As far as getting anyone in the govt to give you the definitions that you need, good luck! That is precisely the problem with shipping to and from Canada. No one will define “munitions”, which is the key word. I have shooting friends in Canada and they have tried unsuccesfully to get a definition of munitions. And for a very good reason. The govt purposely left the definition open to keep the really bad guys from finding a loop-hole. While it may be perfectly safe for an honest citizen to to use the lack of definition to his advantage and continue to ship and receive to and from Canada, it only takes one anal overzealous customs official on either side of the line to ruin your whole day. What is worse, IMHO, is that guys are avoiding the rules by simply carrying the cartridges across as part of their “shooting” ammunition and then mailing it. Breaking one law to avoid another is not a good idea IMHO.

I know that I sound paranoid. It’s because I am. I have seen otherwise law abiding, tax paying, honest citizens have their property confiscated and their bodies thrown in the klink for violating some obscure law or regulation.

There is a time to test, challenge, and defy authority, but the otherwise innocent act of simply mailing an inert cartridge to someone is not that time.

Ray


#19

Ray–No, I did NOT say it is OK to break the law (and I do think it is illegal to ship inert cartridges outside the U.S.). That is up to each individual to decide if he/she wants to take the chance. I was just passing on what my nephew said about the chance of getting caught, based on his knowledge of the USPS system.


#20

Ron

I did not say that you said that specifically, only that it seemed to me that it could be read that way. Which leads me to what I really wanted to rant about.

Is it just me or are the Forum rules being applied inconsistently? Mentioning things such as how to section a cartridge or, heaven forbid, suggesting a powder charge for a particular cartridge is not only frowned upon but usually results in words of warning or, worse, redaction. But, this particular thread in general is borderline saying that it’s OK to do something that is most likely illegal so long as you don’t get caught or, even worse, simply lie and you’ll be all right.

Now, I visit several “shooting” sites and am active on several “shooting” Forums. Things such as hand-loading, sectioning cartridges, and mailing and shipping rules are actively and openly discussed on all of them. I have yet to see or hear of an example of someone being censored for any of the discussions or for the Forum owners or administrators being held liable for information freely shared.

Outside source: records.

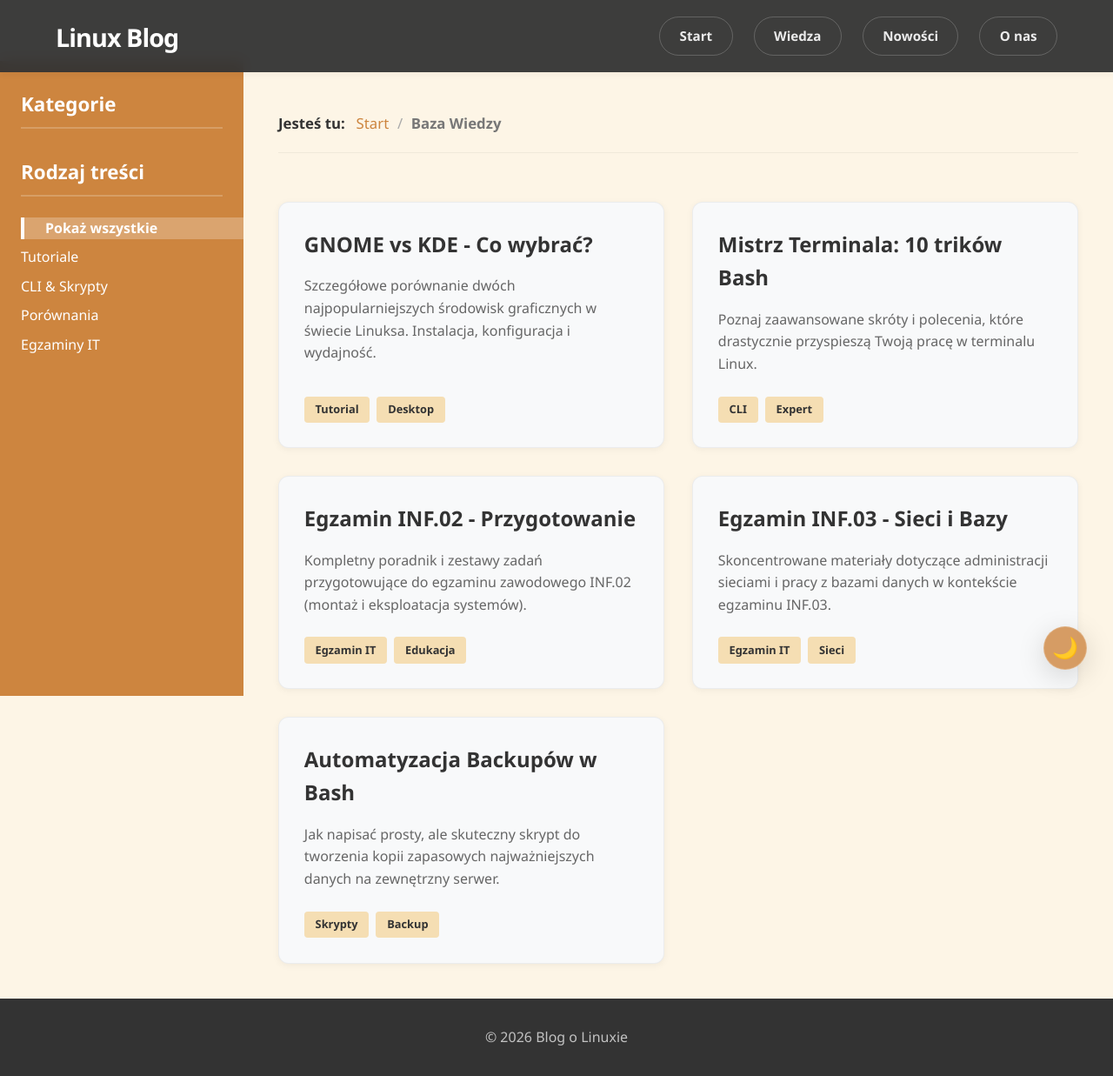
After one commit to FlippantList428/Blog, a PHP site: page /technical.html in a window 1280 px wide. The commit adds this page. Shown: the whole page at 87% size. Run offline with PHP 8.4, Linux system fonts and the light colour scheme.

Commit message:
rozbudowano blog

```diff
--- a/main.js
+++ b/main.js
@@ -70,3 +70,64 @@ function addComment(articleId) {
     list.appendChild(li);
     input.value = '';
 }
+
+/**
+ * Theme Toggle Functionality
+ */
+document.addEventListener('DOMContentLoaded', () => {
+    const themeToggle = document.getElementById('theme-toggle');
+    const body = document.body;
+
+    // Check for saved theme preference
+    const savedTheme = localStorage.getItem('theme');
+    if (savedTheme === 'dark') {
+        body.classList.add('dark-mode');
+    }
+
+    if (themeToggle) {
+        themeToggle.addEventListener('click', () => {
+            body.classList.toggle('dark-mode');
+
+            // Save preference
+            if (body.classList.contains('dark-mode')) {
+                localStorage.setItem('theme', 'dark');
+            } else {
+                localStorage.setItem('theme', 'light');
+            }
+        });
+    }
+});
+
+/**
+ * Filter distributions on the home page
+ */
+document.addEventListener('DOMContentLoaded', () => {
+    const filterButtons = document.querySelectorAll('.filter-btn');
+    const posts = document.querySelectorAll('.wpis');
+
+    if (filterButtons.length > 0 && posts.length > 0) {
+        filterButtons.forEach(btn => {
+            btn.addEventListener('click', () => {
+                const filter = btn.getAttribute('data-filter');
+
+                // Update active state
+                filterButtons.forEach(b => b.classList.remove('active'));
+                btn.classList.add('active');
+
+                // Filter posts
+                posts.forEach(post => {
+                    if (filter === 'all') {
+                        post.classList.remove('hidden');
+                    } else {
+                        const tags = post.getAttribute('data-tags');
+                        if (tags && tags.includes(filter)) {
+                            post.classList.remove('hidden');
+                        } else {
+                            post.classList.add('hidden');
+                        }
+                    }
+                });
+            });
+        });
+    }
+});
--- a/style.css
+++ b/style.css
@@ -16,6 +16,38 @@
     --shadow-sm: 0 2px 8px rgba(0, 0, 0, 0.05);
     --shadow-md: 0 4px 15px rgba(0, 0, 0, 0.1);
     --animation-fade: fadeIn 0.8s ease-out forwards;
+}
+
+/* Dark Mode Overrides */
+.dark-mode {
+    --primary-color: #DEB887;
+    /* Slightly lighter BurlyWood for better contrast */
+    --secondary-color: #3d3d3d;
+    /* Darker Wheat replacement */
+    --accent-color: #f5f5f5;
+    /* Light text for dark bg */
+    --text-color: #e0e0e0;
+    --light-color: #2c2c2c;
+    /* Dark surface for cards */
+    --bg-color: #121212;
+    /* Deep dark background */
+    --shadow-sm: 0 2px 8px rgba(0, 0, 0, 0.3);
+    --shadow-md: 0 4px 15px rgba(0, 0, 0, 0.5);
+}
+
+body {
+    transition: background-color 0.3s ease, color 0.3s ease;
+}
+
+header,
+article,
+aside,
+.wpis,
+footer,
+.btn,
+.tag,
+.tag-container {
+    transition: background-color 0.3s ease, color 0.3s ease, border-color 0.3s ease, box-shadow 0.3s ease;
 }
 
 @keyframes fadeIn {
@@ -140,6 +172,50 @@ nav .btn:hover {
     box-shadow: 0 4px 12px rgba(205, 133, 63, 0.3);
 }
 
+/* Theme Toggle Button (Floating) */
+.theme-toggle {
+    position: fixed;
+    bottom: 30px;
+    right: 30px;
+    background: rgba(var(--primary-color-rgb, 205, 133, 63), 0.8);
+    backdrop-filter: blur(10px);
+    border: 1px solid rgba(255, 255, 255, 0.2);
+    color: #fff;
+    width: 50px;
+    height: 50px;
+    border-radius: 50%;
+    display: flex;
+    justify-content: center;
+    align-items: center;
+    cursor: pointer;
+    font-size: 1.5rem;
+    transition: var(--transition);
+    z-index: 9999;
+    box-shadow: 0 8px 32px rgba(0, 0, 0, 0.15);
+}
+
+.theme-toggle:hover {
+    transform: scale(1.1) translateY(-5px);
+    background: var(--primary-color);
+    box-shadow: 0 12px 40px rgba(0, 0, 0, 0.2);
+}
+
+.dark-mode-icon {
+    display: none;
+}
+
+.light-mode-icon {
+    display: block;
+}
+
+.dark-mode .dark-mode-icon {
+    display: block;
+}
+
+.dark-mode .light-mode-icon {
+    display: none;
+}
+
 /* 3. Układ Główny (Main Layout) */
 .container {
     display: flex;
@@ -157,14 +233,23 @@ nav .btn:hover {
     background: var(--primary-color);
     padding: 2rem 1.5rem;
     color: #fff;
-    min-height: calc(100vh - 70px);
+    max-height: calc(100vh - 70px);
+    position: sticky;
+    top: 70px;
+    overflow-y: auto;
 }
 
-.distributions h2 {
+.distributions h2,
+.sidebar-section h3 {
     font-size: 1.4rem;
     margin-bottom: 1.5rem;
     border-bottom: 2px solid rgba(255, 255, 255, 0.2);
     padding-bottom: 0.5rem;
+    color: #fff;
+}
+
+.sidebar-section {
+    margin-top: 2rem;
 }
 
 .distributions ul {
@@ -175,7 +260,8 @@ nav .btn:hover {
     margin-bottom: 0.5rem;
 }
 
-.distributions a {
+.distributions a,
+.sidebar-section a {
     color: rgba(255, 255, 255, 0.9);
     text-decoration: none;
     font-size: 1.1rem;
@@ -185,10 +271,53 @@ nav .btn:hover {
     transition: var(--transition);
 }
 
-.distributions a:hover {
+.distributions a:hover,
+.sidebar-section a:hover {
     background: rgba(255, 255, 255, 0.15);
     padding-left: 1.5rem;
     color: #fff;
+}
+
+/* Breadcrumbs */
+.breadcrumbs {
+    grid-column: 1 / -1;
+    padding: 1.2rem 0;
+    margin-bottom: 1.5rem;
+    font-size: 1.05rem;
+    display: flex;
+    align-items: center;
+    flex-wrap: wrap;
+    gap: 0.6rem;
+    width: 100%;
+    color: #666;
+    border-bottom: 1px solid rgba(0, 0, 0, 0.05);
+}
+
+.breadcrumbs::before {
+    content: "Jesteś tu: ";
+    font-weight: 700;
+    color: var(--accent-color);
+    margin-right: 0.2rem;
+}
+
+.breadcrumbs a {
+    color: var(--primary-color);
+    text-decoration: none;
+    font-weight: 500;
+    transition: var(--transition);
+}
+
+.breadcrumbs a:hover {
+    text-decoration: underline;
+}
+
+.breadcrumbs .separator {
+    color: #aaa;
+}
+
+.breadcrumbs span.current {
+    color: #777;
+    font-weight: 600;
 }
 
 /* 5. Główna Zawartość (Main Content) */
@@ -235,13 +364,73 @@ main.wpisy {
     color: #666;
     font-size: 1rem;
     line-height: 1.6;
+    margin-bottom: 1.5rem;
+}
+
+/* Tag Styles */
+.tag-container {
+    display: flex;
+    flex-wrap: wrap;
+    gap: 0.5rem;
+    margin-top: auto;
+}
+
+.tag {
+    background: var(--secondary-color);
+    color: var(--accent-color);
+    padding: 0.3rem 0.8rem;
+    border-radius: 4px;
+    font-size: 0.8rem;
+    font-weight: 600;
+    text-transform: capitalize;
+}
+
+.tag.rolling {
+    background: #e74c3c;
+    color: #fff;
+}
+
+.tag.beginner {
+    background: #2ecc71;
+    color: #fff;
+}
+
+.tag.server {
+    background: #3498db;
+    color: #fff;
+}
+
+.tag.stable {
+    background: #f1c40f;
+    color: #000;
+}
+
+/* Filter Styles */
+.filter-btn {
+    all: unset;
+    cursor: pointer;
+    width: 100%;
+}
+
+.sidebar-section a.active,
+.sidebar-section button.active {
+    background: rgba(255, 255, 255, 0.25);
+    padding-left: 1.5rem;
+    color: #fff;
+    font-weight: 700;
+    border-left: 4px solid #fff;
+}
+
+/* Filtered Out State */
+.wpis.hidden {
+    display: none;
 }
 
 /* 7. Podstrony Detali (Detail Pages) */
 .wpis-detail {
     max-width: 900px;
     margin: 2rem auto;
-    background: #fff;
+    background: var(--light-color);
     padding: 3rem;
     border-radius: 15px;
     box-shadow: var(--shadow-md);
@@ -289,7 +478,7 @@ footer {
 }
 
 .auth-box {
-    background: #fff;
+    background: var(--light-color);
     padding: 2.5rem;
     border-radius: 12px;
     box-shadow: var(--shadow-md);
@@ -381,7 +570,7 @@ footer {
 }
 
 .comment-item {
-    background: #fff;
+    background: var(--light-color);
     padding: 1.5rem;
     border-radius: 12px;
     margin-bottom: 1.5rem;
@@ -482,7 +671,7 @@ footer {
 }
 
 .comment-form {
-    background: #f9f9f9;
+    background: var(--bg-color);
     padding: 2rem;
     border-radius: 12px;
     margin-top: 2.5rem;
--- /dev/null
+++ b/technical.html
@@ -0,0 +1,134 @@
+<!DOCTYPE html>
+<html lang="pl">
+
+<head>
+    <meta charset="UTF-8">
+    <meta name="viewport" content="width=device-width, initial-scale=1.0">
+    <link rel="stylesheet" href="style.css">
+    <title>Baza Wiedzy - Blog o Linuxie</title>
+    <script src="main.js" defer></script>
+</head>
+
+<body>
+    <!-- Nagłówek strony -->
+    <header>
+        <h1><a href="index.html">Linux Blog</a></h1>
+        <button class="hamburger" id="hamburger" aria-label="Otwórz menu">
+            <span></span>
+            <span></span>
+            <span></span>
+        </button>
+        <nav id="nav-menu">
+            <a href="index.html" class="btn">Start</a>
+            <a href="technical.html" class="btn active">Wiedza</a>
+            <a href="news.html" class="btn">Nowości</a>
+            <a href="about-me.html" class="btn">O nas</a>
+        </nav>
+    </header>
+
+    <div class="container">
+        <!-- Panel boczny z filtrami -->
+        <aside class="distributions">
+            <h2>Kategorie</h2>
+            <div class="sidebar-section">
+                <h3>Rodzaj treści</h3>
+                <ul>
+                    <li><button class="filter-btn active" data-filter="all">Pokaż wszystkie</button></li>
+                    <li><button class="filter-btn" data-filter="tutorial">Tutoriale</button></li>
+                    <li><button class="filter-btn" data-filter="cli">CLI & Skrypty</button></li>
+                    <li><button class="filter-btn" data-filter="comparison">Porównania</button></li>
+                    <li><button class="filter-btn" data-filter="exam">Egzaminy IT</button></li>
+                </ul>
+            </div>
+        </aside>
+
+        <!-- Główna zawartość -->
+        <main class="wpisy">
+            <nav class="breadcrumbs" aria-label="Breadcrumb">
+                <a href="index.html">Start</a>
+                <span class="separator">/</span>
+                <span class="current">Baza Wiedzy</span>
+            </nav>
+
+            <!-- Tutorial -->
+            <article class="wpis" data-tags="tutorial desktop">
+                <a href="#">
+                    <h3>GNOME vs KDE - Co wybrać?</h3>
+                </a>
+                <p>Szczegółowe porównanie dwóch najpopularniejszych środowisk graficznych w świecie Linuksa. Instalacja,
+                    konfiguracja i wydajność.</p>
+                <div class="tag-container">
+                    <span class="tag">Tutorial</span>
+                    <span class="tag">Desktop</span>
+                </div>
+            </article>
+
+            <!-- CLI Tips -->
+            <article class="wpis" data-tags="cli expert">
+                <a href="#">
+                    <h3>Mistrz Terminala: 10 trików Bash</h3>
+                </a>
+                <p>Poznaj zaawansowane skróty i polecenia, które drastycznie przyspieszą Twoją pracę w terminalu Linux.
+                </p>
+                <div class="tag-container">
+                    <span class="tag">CLI</span>
+                    <span class="tag">Expert</span>
+                </div>
+            </article>
+
+            <!-- IT Exams -->
+            <article class="wpis" data-tags="exam training">
+                <a href="#">
+                    <h3>Egzamin INF.02 - Przygotowanie</h3>
+                </a>
+                <p>Kompletny poradnik i zestawy zadań przygotowujące do egzaminu zawodowego INF.02 (montaż i
+                    eksploatacja systemów).</p>
+                <div class="tag-container">
+                    <span class="tag">Egzamin IT</span>
+                    <span class="tag">Edukacja</span>
+                </div>
+            </article>
+
+            <!-- IT Exams 2 -->
+            <article class="wpis" data-tags="exam networking">
+                <a href="#">
+                    <h3>Egzamin INF.03 - Sieci i Bazy</h3>
+                </a>
+                <p>Skoncentrowane materiały dotyczące administracji sieciami i pracy z bazami danych w kontekście
+                    egzaminu INF.03.</p>
+                <div class="tag-container">
+                    <span class="tag">Egzamin IT</span>
+                    <span class="tag">Sieci</span>
+                </div>
+            </article>
+
+            <!-- Scripts -->
+            <article class="wpis" data-tags="cli tutorial">
+                <a href="#">
+                    <h3>Automatyzacja Backupów w Bash</h3>
+                </a>
+                <p>Jak napisać prosty, ale skuteczny skrypt do tworzenia kopii zapasowych najważniejszych danych na
+                    zewnętrzny serwer.</p>
+                <div class="tag-container">
+                    <span class="tag">Skrypty</span>
+                    <span class="tag">Backup</span>
+                </div>
+            </article>
+
+        </main>
+    </div>
+
+    <!-- Stopka -->
+    <footer>
+        <p>&copy; 2026 Blog o Linuxie</p>
+    </footer>
+
+    <!-- Toggle motywu -->
+    <button class="theme-toggle" id="theme-toggle" aria-label="Przełącz motyw">
+        <span class="light-mode-icon">🌙</span>
+        <span class="dark-mode-icon">☀️</span>
+    </button>
+
+</body>
+
+</html>
```
Also changed, not shown: about-me.html (+9 -1 lines), index.html (+84 -12 lines), news.html (+10 -0 lines), ubuntu.html (+61 -4 lines), 1 other file.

I am not suggesting that loading information be a regular topic for this Forum (I think sectioning should be), but for a different reason. It’s that I prefer the Forum be oriented toward cartridges and cartridge collecting. Likewise, I have no intention of complaining about things that are far beyond what I consider “cartridges”. I am free to read and participate in only the threads that interest me and if someone feels that a text book on how to skirt the law, or an ICBM and it’s delivery system is appropriate for discussion, go for it. I may even read it, and probably comment too.

End of rant.

Ray